Images are to be excluded from the copy, and the records below reproduced word for word.

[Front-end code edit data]
▼
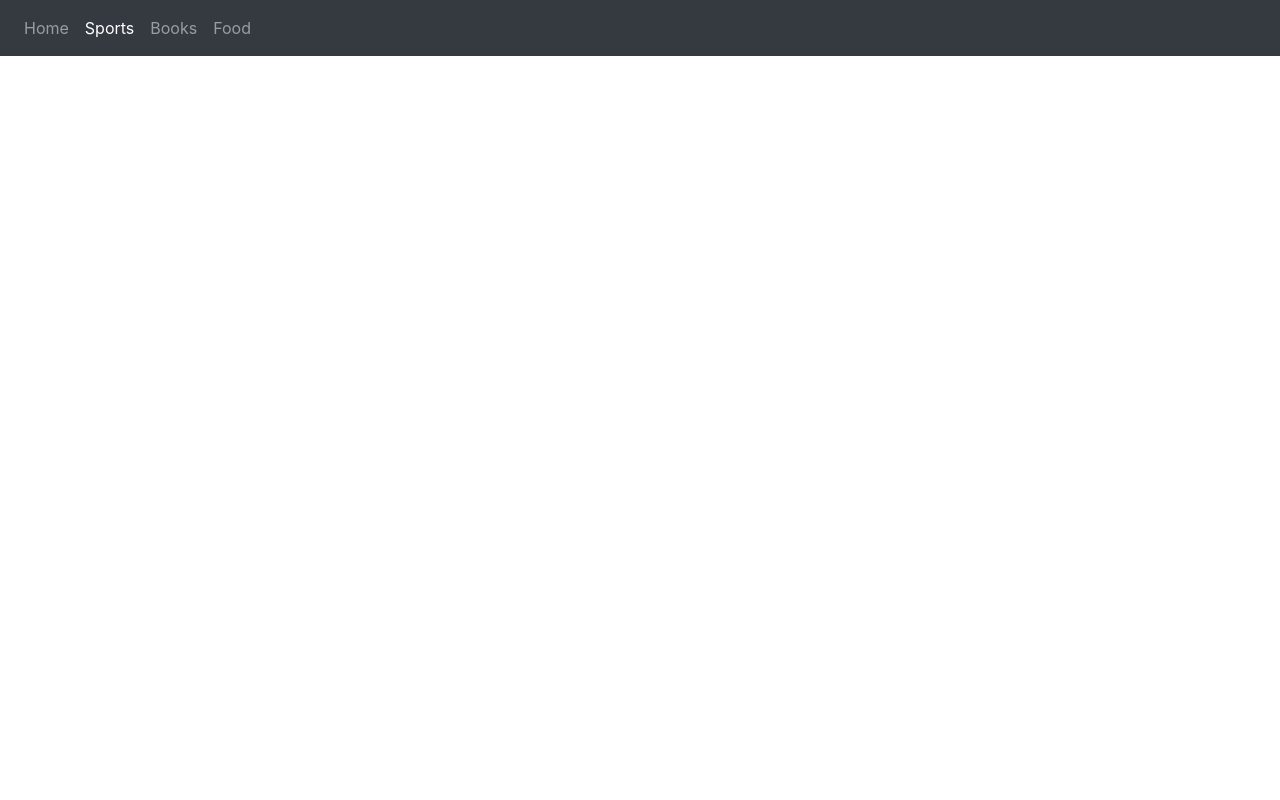
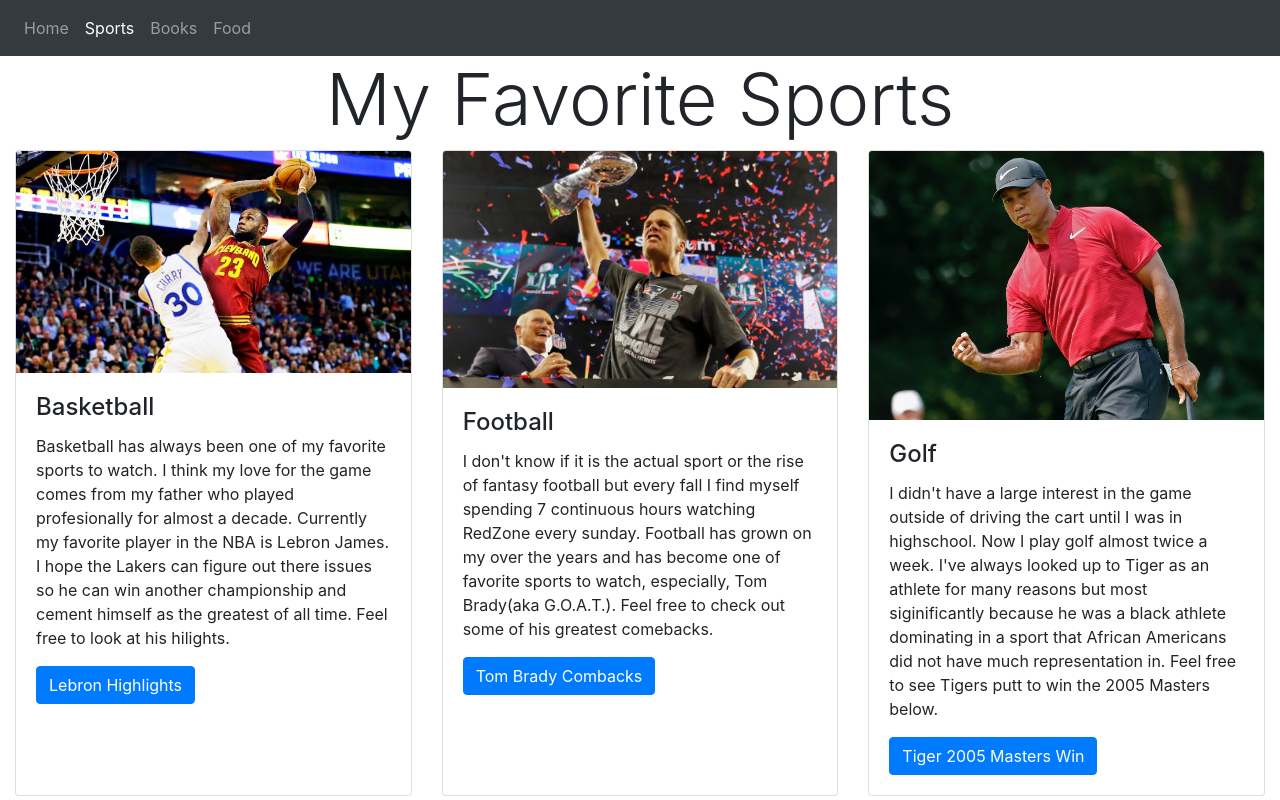
Before and after one commit to bigdub3298/cs50-hompage, a plain HTML site: page sports.html in a window 1280 px wide. Drawn offline with nearby package versions, Linux system fonts and the light colour scheme.

Commit message:
add headline and three card section

```diff
--- a/sports.html
+++ b/sports.html
@@ -34,5 +34,57 @@
             </div>
         </div>
     </nav>
+
+    <!-- Favorite Sports -->
+    <div class="container-fluid padding">
+        <div class="row welcome text-center">
+            <div class="col-12">
+                <h1 class="display-3">My Favorite Sports</h1>
+            </div>
+            <hr>
+        </div>
+    </div>
+
+    <!-- Sports Cards -->
+    <div class="container-fluid padding">
+        <div class="row padding">
+            <div class="col-md-4 d-flex align-items-stretch">
+                <div class="card">
+                    <img src="img/lebron-dunk.jpg" class="card-img-top" alt="Lebron Dunking">
+                    <div class="card-body">
+                        <h4 class="card-title">Basketball</h4>
+                        <p class="card-text">Basketball has always been one of my favorite sports to watch. I think my love for the game comes from my father
+                            who played profesionally for almost a decade. Currently my favorite player in the NBA is Lebron James. I hope the Lakers can figure out there issues
+                            so he can win another championship and cement himself as the greatest of all time. Feel free to look at his hilights.</p>
+                        <a href="https://www.youtube.com/watch?v=7Vre_nWbPxk" class="btn btn-primary">Lebron Highlights</a>
+                    </div>
+                </div>
+            </div>
+            <div class="col-md-4 d-flex align-items-stretch">
+                <div class="card">
+                    <img src="img/tom-trohpy.jpg" class="card-img-top" alt="Tom Brady">
+                    <div class="card-body">
+                        <h4 class="card-title">Football</h4>
+                        <p class="card-text">I don't know if it is the actual sport or the rise of fantasy football but every fall I find myself spending 7 continuous hours
+                            watching RedZone every sunday. Football has grown on my over the years and has become one of favorite sports to watch, especially, Tom Brady(aka G.O.A.T.).
+                             Feel free to check out some of his greatest comebacks.</p>
+                        <a href="https://www.youtube.com/watch?v=jsHX1cFL41w" class="btn btn-primary">Tom Brady Combacks</a>
+                    </div>
+                </div>
+            </div>
+            <div class="col-md-4 d-flex align-items-stretch">
+                <div class="card">
+                    <img src="img/tiger-fist.jpg" class="card-img-top" alt="Tiger Fist Pump">
+                    <div class="card-body">
+                        <h4 class="card-title">Golf</h4>
+                        <p class="card-text"> I didn't have a large interest in the game outside of driving the cart until I was in highschool. Now I play golf almost twice a week.
+                            I've always looked up to Tiger as an athlete for many reasons but most siginificantly because he was a black athlete dominating in a sport that African Americans did not
+                            have much representation in. Feel free to see Tigers putt to win the 2005 Masters below.</p>
+                        <a href="https://www.youtube.com/watch?v=bgYHteGOlvo" class="btn btn-primary">Tiger 2005 Masters Win</a>
+                    </div>
+                </div>
+            </div>
+        </div>
+    </div>
 </body>
 </html>
```
Also changed, not shown: img/lebron-dunk.jpg (added), img/tiger-fist.jpg (added), img/tom-trohpy.jpg (added).
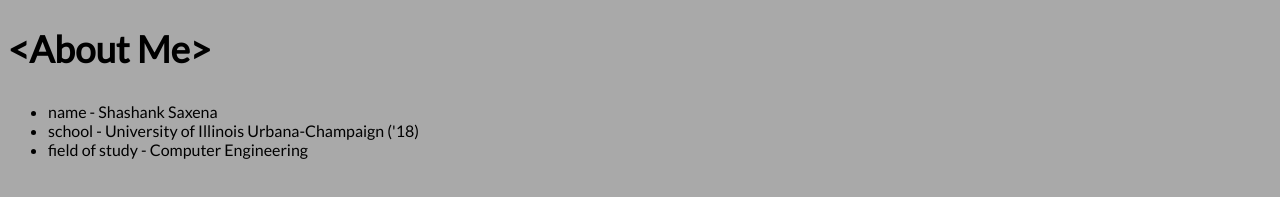
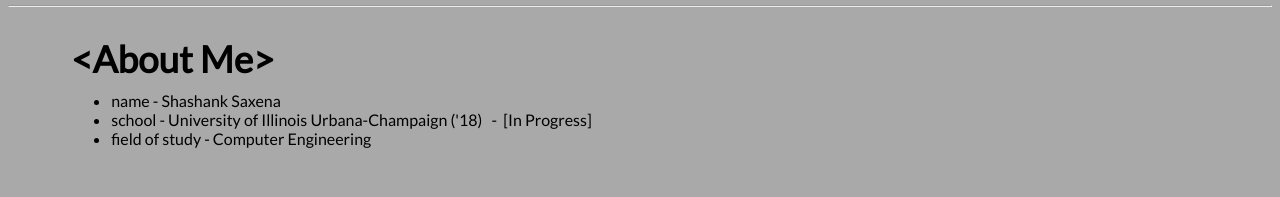
Before and after one commit to Salil999/salil999.github.io, a plain HTML site: page index.html in a window 1280 px wide. Shown: the part 259-456 px from the top of the page. Drawn offline with Linux system fonts and the light colour scheme.

Commit message:
test changes on all browsers

```diff
--- a/index.html
+++ b/index.html
@@ -11,6 +11,7 @@
 		<header>
 			<h1 class="fullName">Shashank <span style="color:dimgray;">Saxena</span></h1>
 			<img class="proPic" src="images/profile_pic.png">
+			<hr>
 		</header>
 
 		<article class="aboutMe">
@@ -20,7 +21,7 @@
 -->
 			<ul>
 				<li>name - Shashank Saxena</li>
-				<li>school - University of Illinois Urbana-Champaign ('18)</li>
+				<li>school - University of Illinois Urbana-Champaign ('18) &nbsp;&nbsp;-&nbsp;&nbsp;[In Progress]</li>
 				<li>field of study - Computer Engineering</li>
 			</ul>
 		</article>
--- a/styles/styles.css
+++ b/styles/styles.css
@@ -22,8 +22,18 @@
 	margin-right: auto;
 }
 
+.aboutMe {
+	margin: 0 auto;
+	margin-left: 5%;
+}
+
 .aboutMe h2 {
-font-size: 2.3em;
+	font-size: 2.3em;
+	margin-bottom: 5px;
+}
+
+.aboutMe ul {
+	margin-top: 10px;
 }
 
 .lineBreak {
```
▲
— SOLUTION TO THE PROBLEM —
Before and after one commit to bigdub3298/cs50-hompage, a plain HTML site: page sports.html in a window 1280 px wide. Drawn offline with nearby package versions, Linux system fonts and the light colour scheme.

Commit message:
add headline and three card section

```diff
--- a/sports.html
+++ b/sports.html
@@ -34,5 +34,57 @@
             </div>
         </div>
     </nav>
+
+    <!-- Favorite Sports -->
+    <div class="container-fluid padding">
+        <div class="row welcome text-center">
+            <div class="col-12">
+                <h1 class="display-3">My Favorite Sports</h1>
+            </div>
+            <hr>
+        </div>
+    </div>
+
+    <!-- Sports Cards -->
+    <div class="container-fluid padding">
+        <div class="row padding">
+            <div class="col-md-4 d-flex align-items-stretch">
+                <div class="card">
+                    <img src="img/lebron-dunk.jpg" class="card-img-top" alt="Lebron Dunking">
+                    <div class="card-body">
+                        <h4 class="card-title">Basketball</h4>
+                        <p class="card-text">Basketball has always been one of my favorite sports to watch. I think my love for the game comes from my father
+                            who played profesionally for almost a decade. Currently my favorite player in the NBA is Lebron James. I hope the Lakers can figure out there issues
+                            so he can win another championship and cement himself as the greatest of all time. Feel free to look at his hilights.</p>
+                        <a href="https://www.youtube.com/watch?v=7Vre_nWbPxk" class="btn btn-primary">Lebron Highlights</a>
+                    </div>
+                </div>
+            </div>
+            <div class="col-md-4 d-flex align-items-stretch">
+                <div class="card">
+                    <img src="img/tom-trohpy.jpg" class="card-img-top" alt="Tom Brady">
+                    <div class="card-body">
+                        <h4 class="card-title">Football</h4>
+                        <p class="card-text">I don't know if it is the actual sport or the rise of fantasy football but every fall I find myself spending 7 continuous hours
+                            watching RedZone every sunday. Football has grown on my over the years and has become one of favorite sports to watch, especially, Tom Brady(aka G.O.A.T.).
+                             Feel free to check out some of his greatest comebacks.</p>
+                        <a href="https://www.youtube.com/watch?v=jsHX1cFL41w" class="btn btn-primary">Tom Brady Combacks</a>
+                    </div>
+                </div>
+            </div>
+            <div class="col-md-4 d-flex align-items-stretch">
+                <div class="card">
+                    <img src="img/tiger-fist.jpg" class="card-img-top" alt="Tiger Fist Pump">
+                    <div class="card-body">
+                        <h4 class="card-title">Golf</h4>
+                        <p class="card-text"> I didn't have a large interest in the game outside of driving the cart until I was in highschool. Now I play golf almost twice a week.
+                            I've always looked up to Tiger as an athlete for many reasons but most siginificantly because he was a black athlete dominating in a sport that African Americans did not
+                            have much representation in. Feel free to see Tigers putt to win the 2005 Masters below.</p>
+                        <a href="https://www.youtube.com/watch?v=bgYHteGOlvo" class="btn btn-primary">Tiger 2005 Masters Win</a>
+                    </div>
+                </div>
+            </div>
+        </div>
+    </div>
 </body>
 </html>
```
Also changed, not shown: img/lebron-dunk.jpg (added), img/tiger-fist.jpg (added), img/tom-trohpy.jpg (added).
Before and after one commit to Salil999/salil999.github.io, a plain HTML site: page index.html in a window 1280 px wide. Shown: the part 259-456 px from the top of the page. Drawn offline with Linux system fonts and the light colour scheme.

Commit message:
test changes on all browsers

```diff
--- a/index.html
+++ b/index.html
@@ -11,6 +11,7 @@
 		<header>
 			<h1 class="fullName">Shashank <span style="color:dimgray;">Saxena</span></h1>
 			<img class="proPic" src="images/profile_pic.png">
+			<hr>
 		</header>
 
 		<article class="aboutMe">
@@ -20,7 +21,7 @@
 -->
 			<ul>
 				<li>name - Shashank Saxena</li>
-				<li>school - University of Illinois Urbana-Champaign ('18)</li>
+				<li>school - University of Illinois Urbana-Champaign ('18) &nbsp;&nbsp;-&nbsp;&nbsp;[In Progress]</li>
 				<li>field of study - Computer Engineering</li>
 			</ul>
 		</article>
--- a/styles/styles.css
+++ b/styles/styles.css
@@ -22,8 +22,18 @@
 	margin-right: auto;
 }
 
+.aboutMe {
+	margin: 0 auto;
+	margin-left: 5%;
+}
+
 .aboutMe h2 {
-font-size: 2.3em;
+	font-size: 2.3em;
+	margin-bottom: 5px;
+}
+
+.aboutMe ul {
+	margin-top: 10px;
 }
 
 .lineBreak {
```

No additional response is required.